In order to be lawfully employed in the United States, an employee is required to provide their employer with documentation showing their eligibility to work in the U.S. Form I-9, which was first introduced by the Immigration Reform and Control Act or 1986 (IRCA), is required for every new employee, regardless of national origin or U.S. citizen status. The I-9 verifies an employee’s eligibility, and if the employer fails to verify an individual’s identity, they will be subject to penalties.
With the progression of national security concerns, the importance of verifying workers is taken very seriously. Federal and state laws address employee documentation, and violation penalties have increased in severity. Not only does employee documentation concern immigration, but also taxation issues and the employment of minors.
What Types of Documents Must an Employee Provide Their Employer?
The federal Form I-9 is mandatory for all employees, and is usually used in conjunction with the E-Verify system. This software cross-checks the document with other government records, and its use is mandatory for certain types of employment.
In addition to the I-9 Form, which all newly hired employees must complete within three days of hire, there are other forms of documentation that an employee must provide, including:
Documents that Establish Identity and Employment Eligibility:
- U.S. Passport;
- Certificate of U.S. Citizenship;
- Certificate of Naturalization;
- Permanent Resident Card;
- Unexpired foreign passport with Form I-94;
- Unexpired Unemployment Authorization Card;
- Unexpired Reentry Permit;
- Unexpired Temporary Resident card;
- Unexpired Refugee Travel Document; or
- Unexpired Employment Authorization Document from the Department of Homeland Security with a photo.
An employee may establish their identity by providing one document from List B and one document from List C that establishes employment eligibility.
List B (Identity Verification):
- State-issued driver’s license or ID card;
- Federal ID card with photo;
- School ID with photo;
- U.S. Military Card, military dependent’s ID card, or U.S. Coast Guard Merchant Mariner Card;
- Native American tribal document; or
- Canadian government-issued driver’s license.
List C (Employment Eligibility):
- U.S. Social Security Card;
- Birth certificate;
- Certification of Birth Abroad (Form FS-545 or Form DS-1350);
- U.S. Citizen ID Card;
- Native American tribal document;
- Resident Citizen ID card (Form I-179); or
- DHS-issued employment authorization document.
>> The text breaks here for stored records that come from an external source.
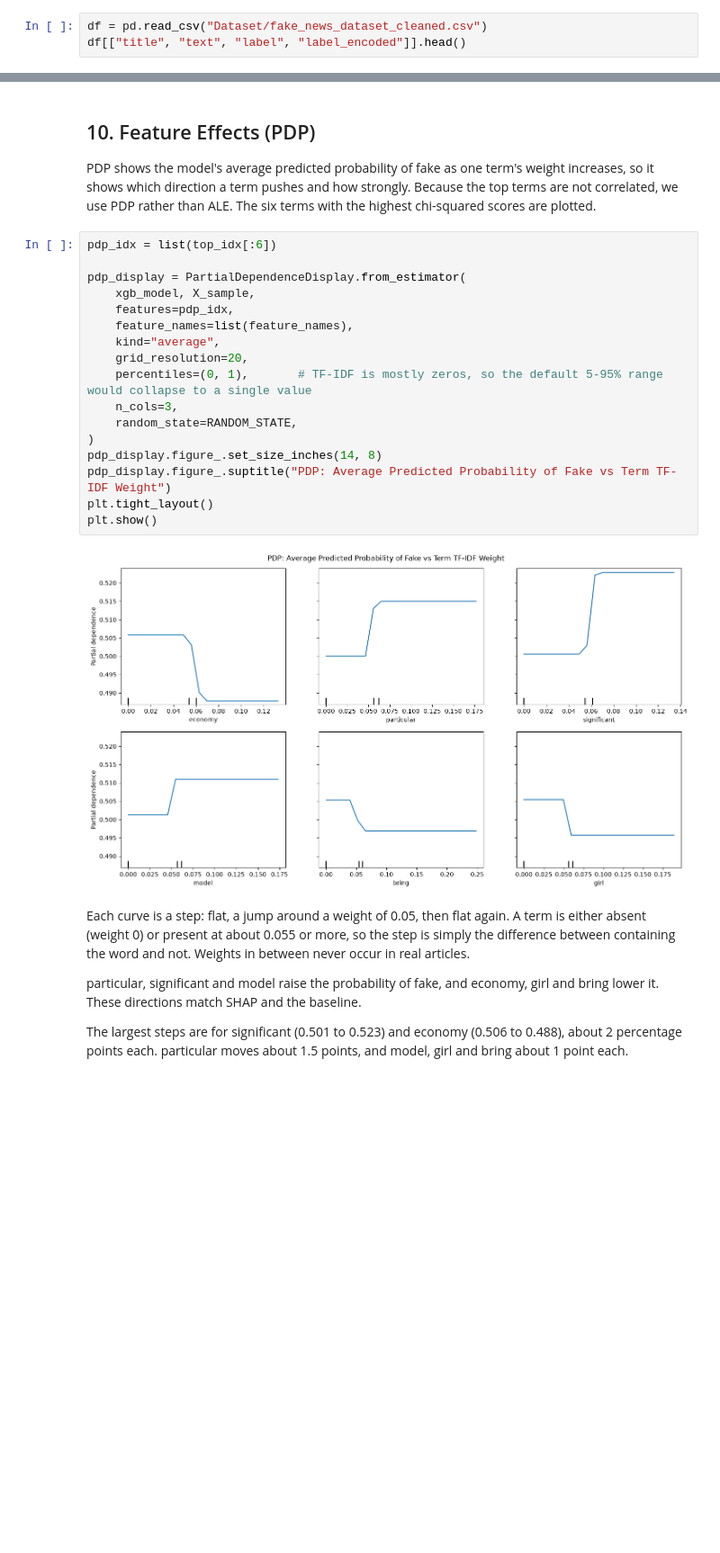
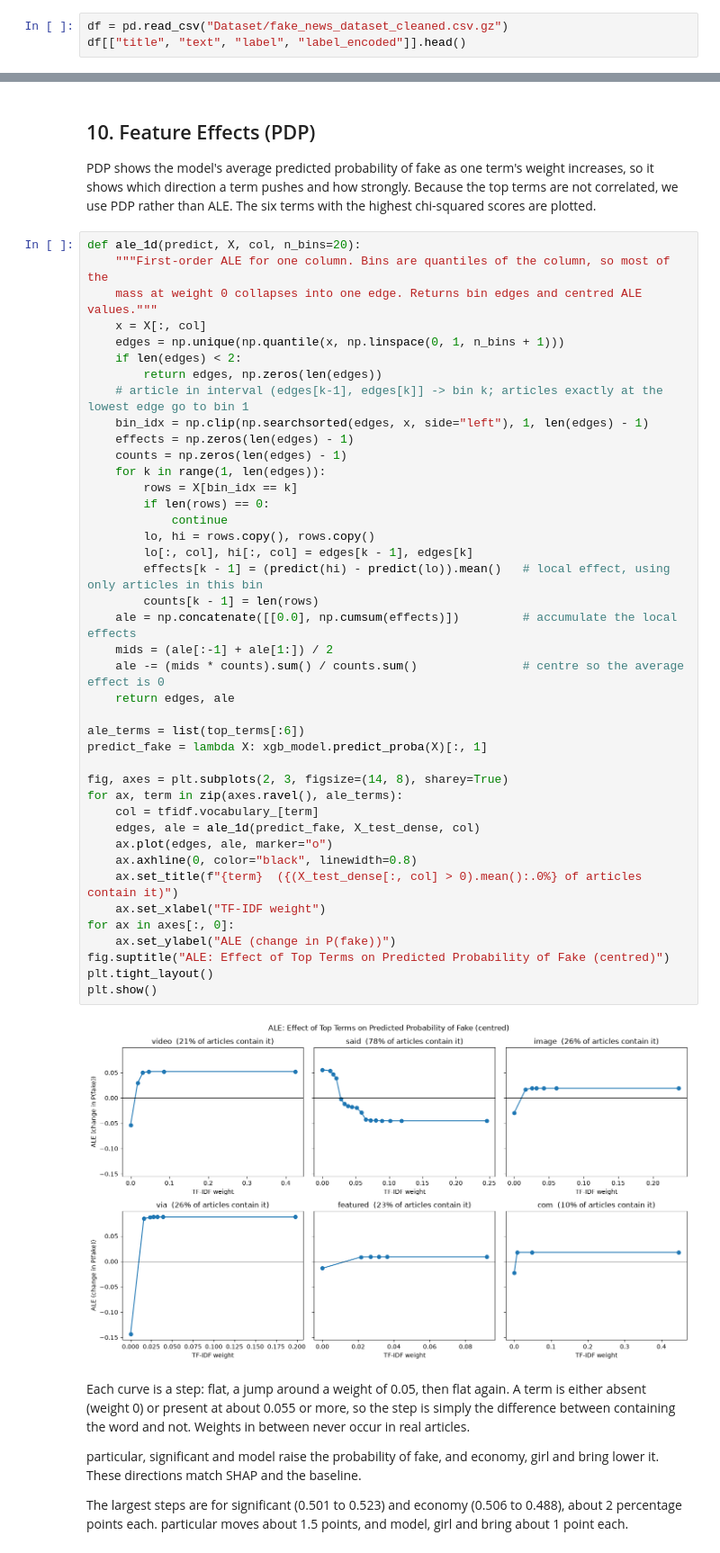
Before and after one commit to jirapon000/XDS_Fake_New_Detection, a Jupyter notebook: XGBoost.ipynb, the cells around one changed output, grey strips where cells are left out. Shown at 90% size. Saved outputs shown, nothing was run; the diff lists cells and outputs as text; blank space fills up the shorter version.

```diff
--- a/XGBoost.ipynb
+++ b/XGBoost.ipynb
@@ -50,7 +50,7 @@ from preprocessing import (
 # %% [markdown]
 ## 2. Load Cleaned Dataset
 # %%
-df = pd.read_csv("Dataset/fake_news_dataset_cleaned.csv")
+df = pd.read_csv("Dataset/fake_news_dataset_cleaned.csv.gz")
 df[["title", "text", "label", "label_encoded"]].head()
 # %% [output]
 |  | title | text | label | label_encoded |
@@ -376,24 +406,48 @@ shap_importance.head(7)
 
 PDP shows the model's average predicted probability of fake as one term's weight increases, so it shows which direction a term pushes and how strongly. Because the top terms are not correlated, we use PDP rather than ALE. The six terms with the highest chi-squared scores are plotted.
 # %%
-pdp_idx = list(top_idx[:6])
+def ale_1d(predict, X, col, n_bins=20):
+    """First-order ALE for one column. Bins are quantiles of the column, so most of the
+    mass at weight 0 collapses into one edge. Returns bin edges and centred ALE values."""
+    x = X[:, col]
+    edges = np.unique(np.quantile(x, np.linspace(0, 1, n_bins + 1)))
+    if len(edges) < 2:
+        return edges, np.zeros(len(edges))
+    # article in interval (edges[k-1], edges[k]] -> bin k; articles exactly at the lowest edge go to bin 1
+    bin_idx = np.clip(np.searchsorted(edges, x, side="left"), 1, len(edges) - 1)
+    effects = np.zeros(len(edges) - 1)
+    counts = np.zeros(len(edges) - 1)
+    for k in range(1, len(edges)):
+        rows = X[bin_idx == k]
+        if len(rows) == 0:
+            continue
+        lo, hi = rows.copy(), rows.copy()
+        lo[:, col], hi[:, col] = edges[k - 1], edges[k]
+        effects[k - 1] = (predict(hi) - predict(lo)).mean()   # local effect, using only articles in this bin
+        counts[k - 1] = len(rows)
+    ale = np.concatenate([[0.0], np.cumsum(effects)])         # accumulate the local effects
+    mids = (ale[:-1] + ale[1:]) / 2
+    ale -= (mids * counts).sum() / counts.sum()               # centre so the average effect is 0
+    return edges, ale
 
-pdp_display = PartialDependenceDisplay.from_estimator(
-    xgb_model, X_sample,
-    features=pdp_idx,
-    feature_names=list(feature_names),
-    kind="average",
-    grid_resolution=20,
-    percentiles=(0, 1),       # TF-IDF is mostly zeros, so the default 5-95% range would collapse to a single value
-    n_cols=3,
-    random_state=RANDOM_STATE,
-)
-pdp_display.figure_.set_size_inches(14, 8)
-pdp_display.figure_.suptitle("PDP: Average Predicted Probability of Fake vs Term TF-IDF Weight")
+ale_terms = list(top_terms[:6])
+predict_fake = lambda X: xgb_model.predict_proba(X)[:, 1]
+
+fig, axes = plt.subplots(2, 3, figsize=(14, 8), sharey=True)
+for ax, term in zip(axes.ravel(), ale_terms):
+    col = tfidf.vocabulary_[term]
+    edges, ale = ale_1d(predict_fake, X_test_dense, col)
+    ax.plot(edges, ale, marker="o")
+    ax.axhline(0, color="black", linewidth=0.8)
+    ax.set_title(f"{term}  ({(X_test_dense[:, col] > 0).mean():.0%} of articles contain it)")
+    ax.set_xlabel("TF-IDF weight")
+for ax in axes[:, 0]:
+    ax.set_ylabel("ALE (change in P(fake))")
+fig.suptitle("ALE: Effect of Top Terms on Predicted Probability of Fake (centred)")
 plt.tight_layout()
 plt.show()
 # %% [output]
-[figure, old version]
+[figure, new version]
 # %% [markdown]
 Each curve is a step: flat, a jump around a weight of 0.05, then flat again. A term is either absent (weight 0) or present at about 0.055 or more, so the step is simply the difference between containing the word and not. Weights in between never occur in real articles.
 
```
Also changed, not shown: parts of 21 cells of this notebook, 3 other files.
What are the Legal Penalties for Violating Employee Documentation Requirements?
The penalties for violating employee documentation requirements vary and are dependent on the offense. Civil fines are common, and criminal penalties may ensue if there is a pattern of violations. Other penalties may include:
- Employers may be barred from government contracts
- In cases of discrimination, a court order may be issued for the payment of back pay, or a court order may be issued requiring the employer to hire the person who was discriminated against
- Loss of employment
For employers who are required to utilize the E-Verify system, failure to do so may result in disciplinary action, such as revocation of the employer’s business operating license. If caught, employers who hire undocumented workers will be held accountable. The close connection between employment documentation and immigration requirements could pose problems for non-U.S. citizens who fail to show proper documentation, and may even lead to deportation.
Do I Need to Contact a Lawyer for Employee Documentation Issues?
If you are experiencing any employee documentation issues, contact an employment lawyer as soon as possible. The consequences attached to these issues can be severe, and an experienced lawyer will be able to advise you of your rights, and guide you in terms of satisfying the legal requirements. Your lawyer will also represent your best interests in court in the event of legal proceedings.